Deutsche Bank has been hit with an "admonition" by the Osaka Securities Exchange over a problem with a trading algorithm in June that saw sell orders worth Y16.7 trillion made by mistake.
At the start of trading on 1 June, the bank's proprietary trading unit in Japan placed sell orders on the bourse for $182 billion's worth of Nikkei 225 futures contracts. The error was quickly spotted and only 0.3% of the orders executed.
The bank later confirmed the mis-trades were caused by a proprietary automated trading system specially developed for its Asian Quantitative Trading (AQT) unit.
A change made to this system saw previously separate data files used to obtain prices integrated from country/product-specific files into one that consolidated all the information in products and markets across Asia.
The AQT unit operated the system with this new integrated data file in the evening session of 31 May on the OSE for the first time. When the same system was operated the next morning it issued excessive orders because it failed to obtain a required price.
Because the system failed to obtain a price, the value of the Nikkei 225 futures index was computed as zero, prompting it to continuously send sell orders.
After noticing the problem and sending cancel orders, the bank suspended the AQT system and has subsequently discontinued the business.
It has now also been given an admonition by the OSE for not having "a sufficient degree of control of electronic information processing system relating to securities dealers".
In a statement the banks says it "takes the matter seriously and continues to implement measures to further strengthen its systems-related processes and governance, and to prevent such an incident from reoccurring".

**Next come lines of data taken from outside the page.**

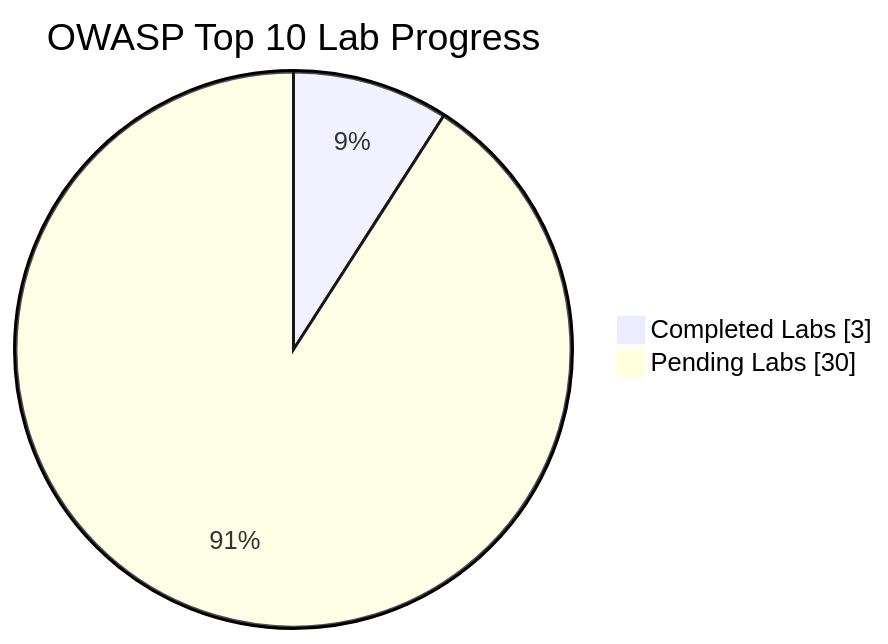
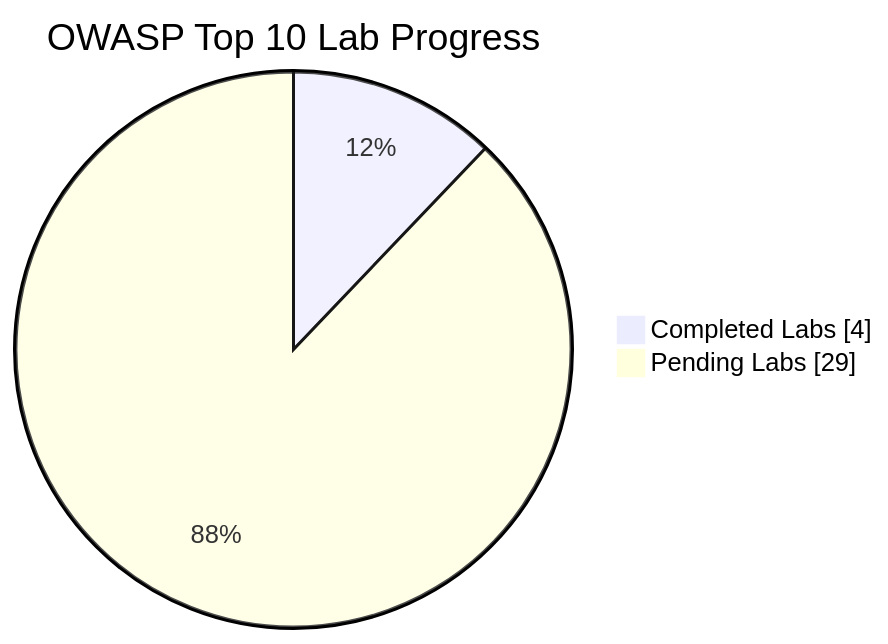
The diagram in README.md (Nish344/owasp-top10-web-security), drawn with Mermaid before and after one commit. The commit also changed other lines of this file and 1 other file, not shown here.

````diff
--- a/README.md
+++ b/README.md
@@ -12,6 +12,6 @@
 ```mermaid
 pie showData
   title OWASP Top 10 Lab Progress
-  "Completed Labs" : 3
-  "Pending Labs" : 30
+  "Completed Labs" : 4
+  "Pending Labs" : 29
 ```
````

In January the New York Stock Exchange fined Credit Suisse Securities $150,000 for failing to control development of an algorithm that went awry and flooded the Exchange trading system with hundreds of thousands of erroneous orders.